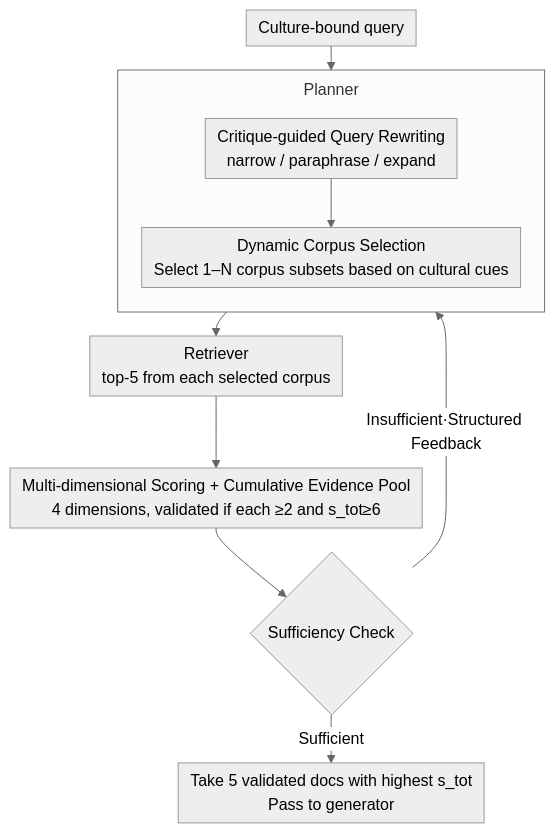
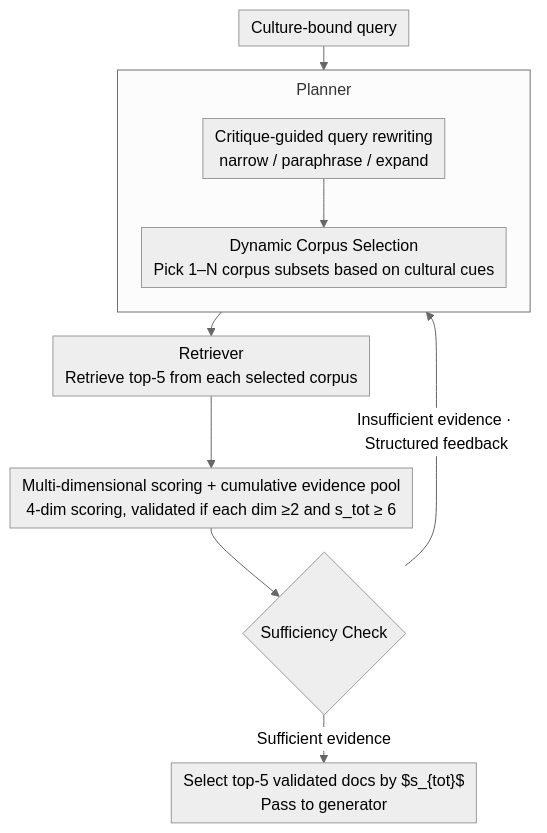
The diagram in docs/ACL2026/information_retrieval/coral_adaptive_retrieval_loop_for_culturally-aligned_multilingual_rag.md (zhaoyang97/Paper-Notes-en), drawn with Mermaid (neutral theme) before and after one commit. The commit also changed other lines of this file and 5084 other files, not shown here.

````diff
--- a/docs/ACL2026/information_retrieval/coral_adaptive_retrieval_loop_for_culturally-aligned_multilingual_rag.md
+++ b/docs/ACL2026/information_retrieval/coral_adaptive_retrieval_loop_for_culturally-aligned_multilingual_rag.md
@@ -43,16 +43,16 @@
 ```mermaid
 %%{init: {'flowchart': {'rankSpacing': 24, 'nodeSpacing': 28, 'padding': 6, 'wrappingWidth': 400, 'subGraphTitleMargin': {'top': 8, 'bottom': 16}}}}%%
 flowchart TD
     Q["Culture-bound query"] --> CS
     subgraph P["Planner"]
         direction TB
-        CS["Dynamic Corpus Selection<br/>Select 1–N corpus subsets based on cultural cues"]
-        QR["Critique-guided Query Rewriting<br/>narrow / paraphrase / expand"]
+        CS["Dynamic Corpus Selection<br/>Pick 1–N corpus subsets based on cultural cues"]
+        QR["Critique-guided query rewriting<br/>narrow / paraphrase / expand"]
         QR --> CS
     end
-    CS --> R["Retriever<br/>top-5 from each selected corpus"]
-    R --> CR["Multi-dimensional Scoring + Cumulative Evidence Pool<br/>4 dimensions, validated if each ≥2 and s_tot≥6"]
+    CS --> R["Retriever<br/>Retrieve top-5 from each selected corpus"]
+    R --> CR["Multi-dimensional scoring + cumulative evidence pool<br/>4-dim scoring, validated if each dim ≥2 and s_tot ≥ 6"]
     CR --> SUF{"Sufficiency Check"}
-    SUF -->|Insufficient·Structured Feedback| QR
-    SUF -->|Sufficient| OUT["Take 5 validated docs with highest s_tot<br/>Pass to generator"]
+    SUF -->|Insufficient evidence · Structured feedback| QR
+    SUF -->|Sufficient evidence| OUT["Select top-5 validated docs by $s_{tot}$<br/>Pass to generator"]
 ```
````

********************

● TASK TO CARRY OUT:
The lines from the one with "validated docs with" through the final line of the data are to be reproduced exactly, both included, with no other lines.

● ANSWER TO THIS TASK:
-    SUF -->|Sufficient| OUT["Take 5 validated docs with highest s_tot<br/>Pass to generator"]
+    SUF -->|Insufficient evidence · Structured feedback| QR
+    SUF -->|Sufficient evidence| OUT["Select top-5 validated docs by $s_{tot}$<br/>Pass to generator"]
 ```
````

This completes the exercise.